Many techniques for processing tissue into resin are available, varying from conventional room temperature to low temperature procedures. The problem is to choose an appropriate method to suit the biological specimen under study. Room temperature approaches with aldehyde and osmium fixation do not give optimal retention of immunoreactivity. Osmium can be removed from sections, but recovery of immunosensitivity is reduced. Osmium post-fixation can be omitted, but heat polymerization of resins causes tissue extraction and loss of immunoreactivity. Alternative techniques rely on the use of milder polymerization methods and avoid osmium. However, while providing an improvement, this alone is not sufficient to maximize tissue reactivity. Fixation with high concentrations of glutaraldehyde ( > 1%) and processing into resin at either room or low temperature results in retention of similar levels of immunoreactivity. Low concentration glutaraldehyde ( < 0.2 %) fixation for short periods of time ( < 60 minutes) produces improved tissue immunoreactivity and allows low concentrations of antigen at secondary sites to be detected. However, the tissue is now only minimally stabilized and is prone to extraction and conformational damage during processing. It can be partially protected by employing one of two strategies: processing at room temperature with partial dehydration (upto 70% solvent) and rapid embedding in LR White or Lowicryl K4M at 0 °C, or processing at progressively lower temperatures (PLT) and embedding in Lowicryl at -35/-50 °C. In a third strategy, specimens sensitive to very low fixative concentrations are cryoimmobilized, then resin embedded after substitution or freeze-drying (this latter method awaiting evaluation for inclusion in our strategical approach).

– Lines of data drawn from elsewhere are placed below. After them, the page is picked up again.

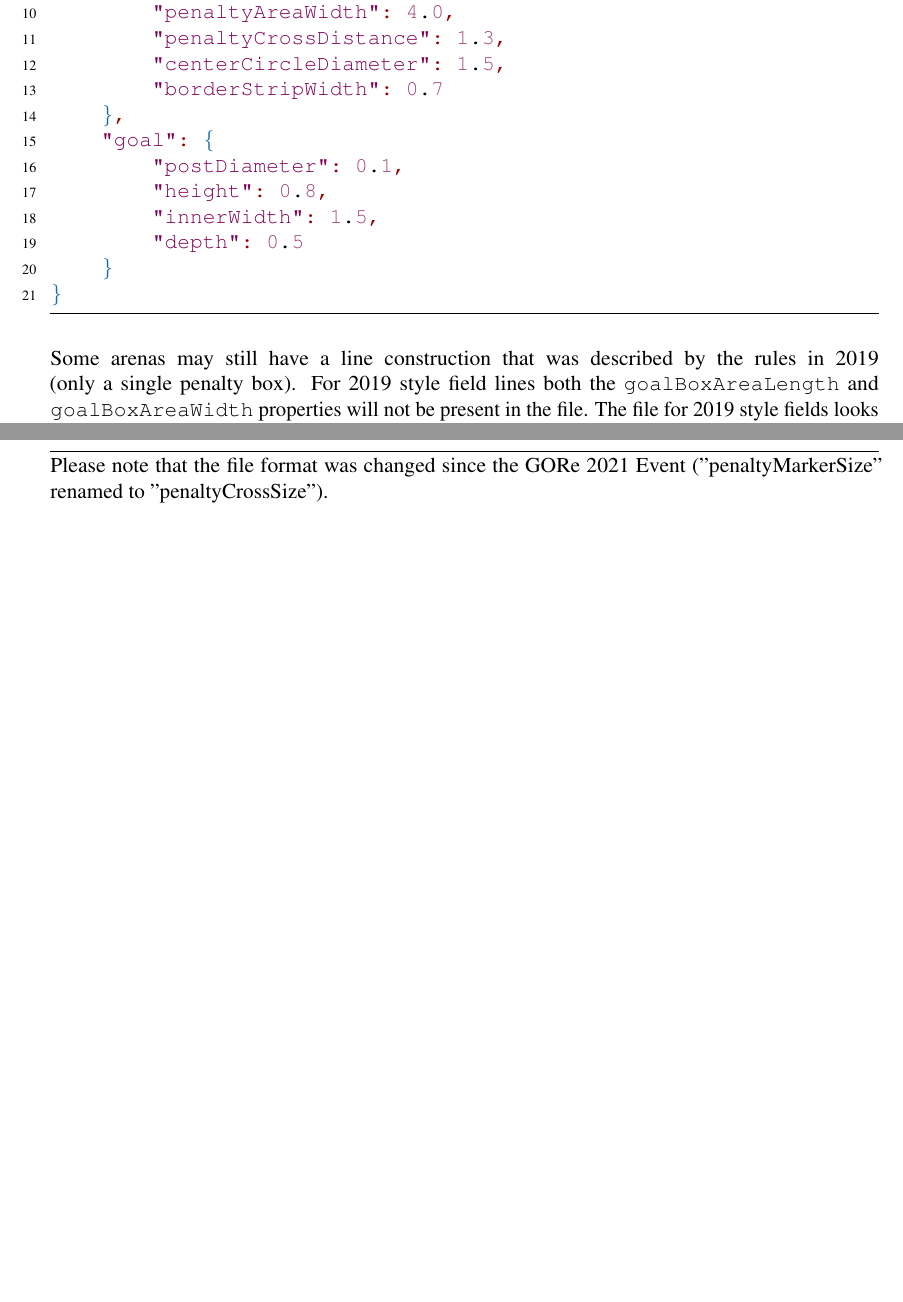
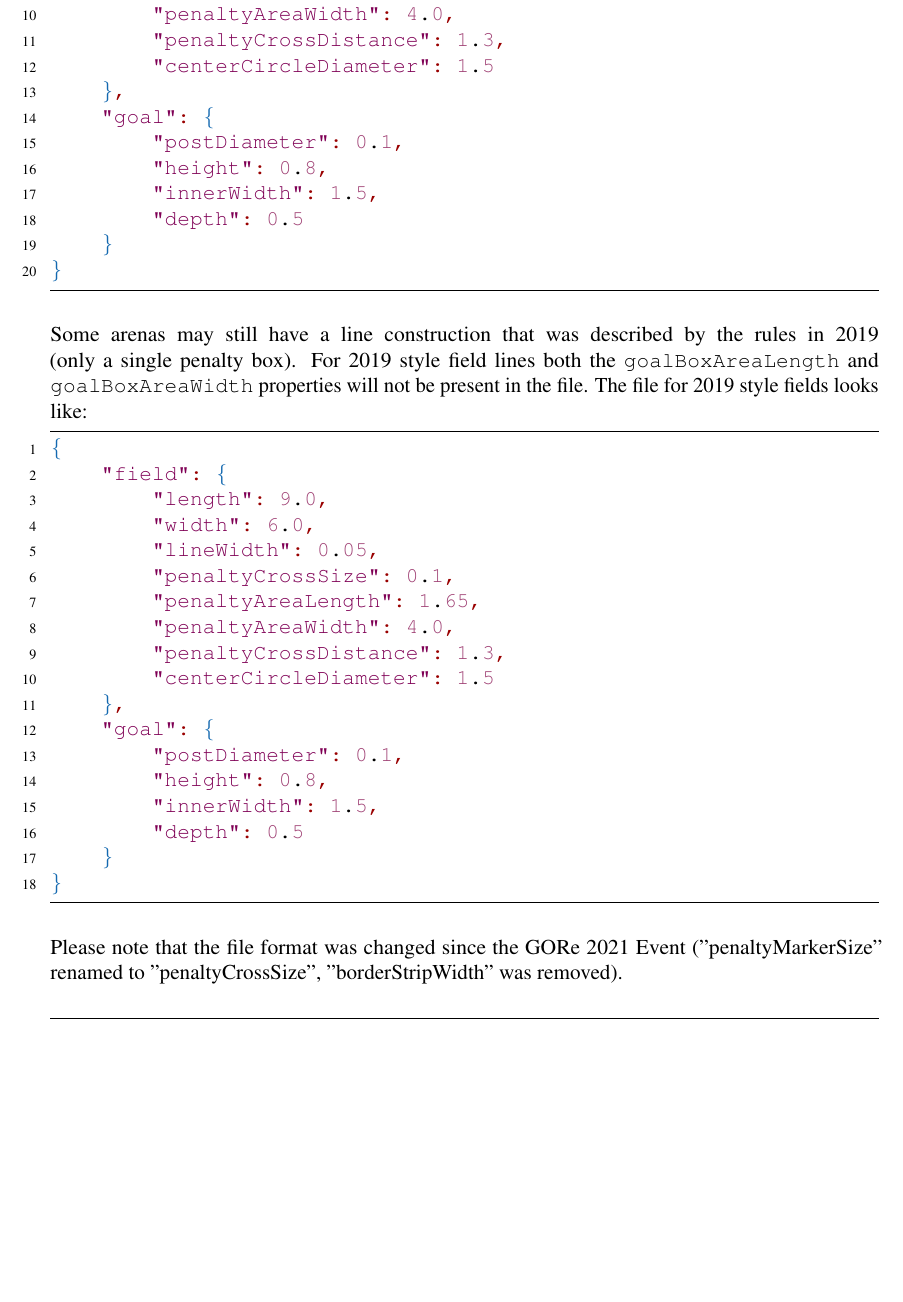
Before and after one commit to RoboCup-SPL/Rules, a LaTeX document (Rules 2021/SPL-Rules.tex, which reads Rules 2021/content/challenge3.tex): two parts of pages 34 and 35 of 66 before the commit and part of page 34 of 65 after it, the two joined at a grey line, cut so that both start at the same text, the shorter picture padded with empty space. Compiled offline with pdfLaTeX.

Commit message:
remove unused field from field_dimensions.json

```diff
--- a/Rules 2021/content/challenge3.tex
+++ b/Rules 2021/content/challenge3.tex
@@ -360,8 +360,7 @@ Below you can find an example of a \texttt{field\_dimensions.json} with a soccer
         "penaltyAreaLength": 1.65,
         "penaltyAreaWidth": 4.0,
         "penaltyCrossDistance": 1.3,
-        "centerCircleDiameter": 1.5,
-        "borderStripWidth": 0.7
+        "centerCircleDiameter": 1.5
     },
     "goal": {
         "postDiameter": 0.1,
@@ -384,8 +383,7 @@ Some arenas may still have a line construction that was described by the rules i
         "penaltyAreaLength": 1.65,
         "penaltyAreaWidth": 4.0,
         "penaltyCrossDistance": 1.3,
-        "centerCircleDiameter": 1.5,
-        "borderStripWidth": 0.7
+        "centerCircleDiameter": 1.5
     },
     "goal": {
         "postDiameter": 0.1,
@@ -396,4 +394,4 @@ Some arenas may still have a line construction that was described by the rules i
 }
 \end{lstlisting}
 
-Please note that the file format was changed since the GORe 2021 Event ("penaltyMarkerSize" renamed to "penaltyCrossSize").
+Please note that the file format was changed since the GORe 2021 Event ("penaltyMarkerSize" renamed to "penaltyCrossSize", "borderStripWidth" was removed).
```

Hobot, Jan A. and Newman, Geoffrey R.
"Strategies for Improving the Cytochemical and Immunocytochemical Sensitivity of Ultrastructurally Well-Preserved, Resin Embedded Biological Tissue for Light and Electron Microscopy,"
Scanning Microscopy: Vol. 1991

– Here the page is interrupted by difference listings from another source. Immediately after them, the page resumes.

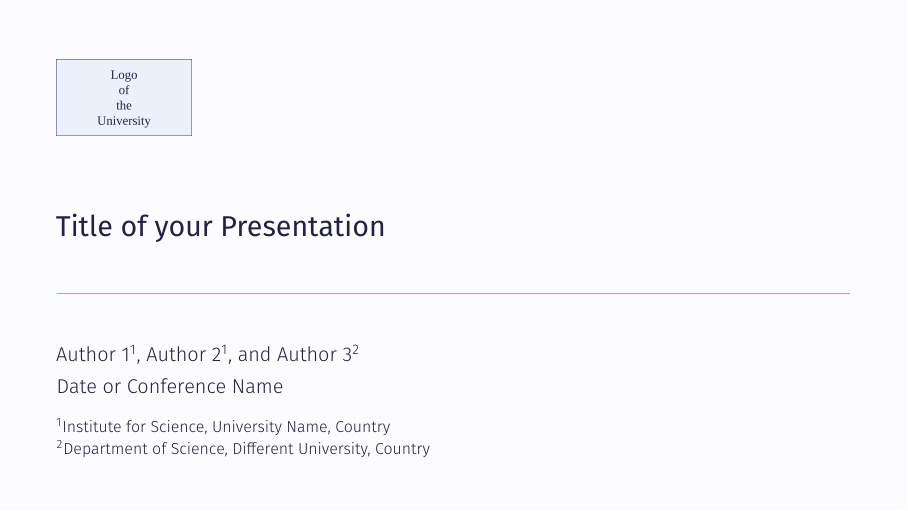
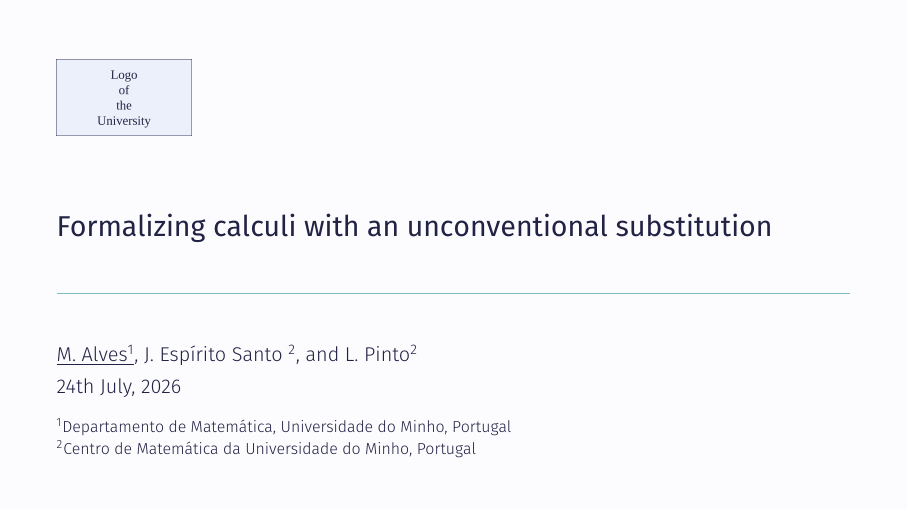
Before and after one commit to thetruezau/LFMTP2026_slides, LaTeX slides (presentation.tex): page 1 of 15. Compiled offline with XeLaTeX.

Commit message:
Add initial info

```diff
--- a/presentation.tex
+++ b/presentation.tex
@@ -45,13 +45,13 @@
 \input{setup-plots.tex}
 
 
-\title{Title of your Presentation}
-\author{Author 1\inst{1}, Author 2\inst{1}, and Author 3\inst{2}}
+\title{Formalizing calculi with an unconventional substitution}
+\author{\underline{M. Alves\inst{1}}, J. Espírito Santo \inst{2}, and L. Pinto\inst{2}}
 \institute[]{%
-	\inst{1} Institute for Science, University Name, Country\\
-	\inst{2} Department of Science, Different University, Country
+	\inst{1} Departamento de Matemática, Universidade do Minho, Portugal\\
+	\inst{2} Centro de Matemática da Universidade do Minho, Portugal
 }
-\date{Date or Conference Name}
+\date{24th July, 2026}
 
 \titlegraphic{\includegraphics[height=.17\textheight]{logo.png}}
 
```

, Article 4.
Available at: https://digitalcommons.usu.edu/microscopy/vol1991/iss5/4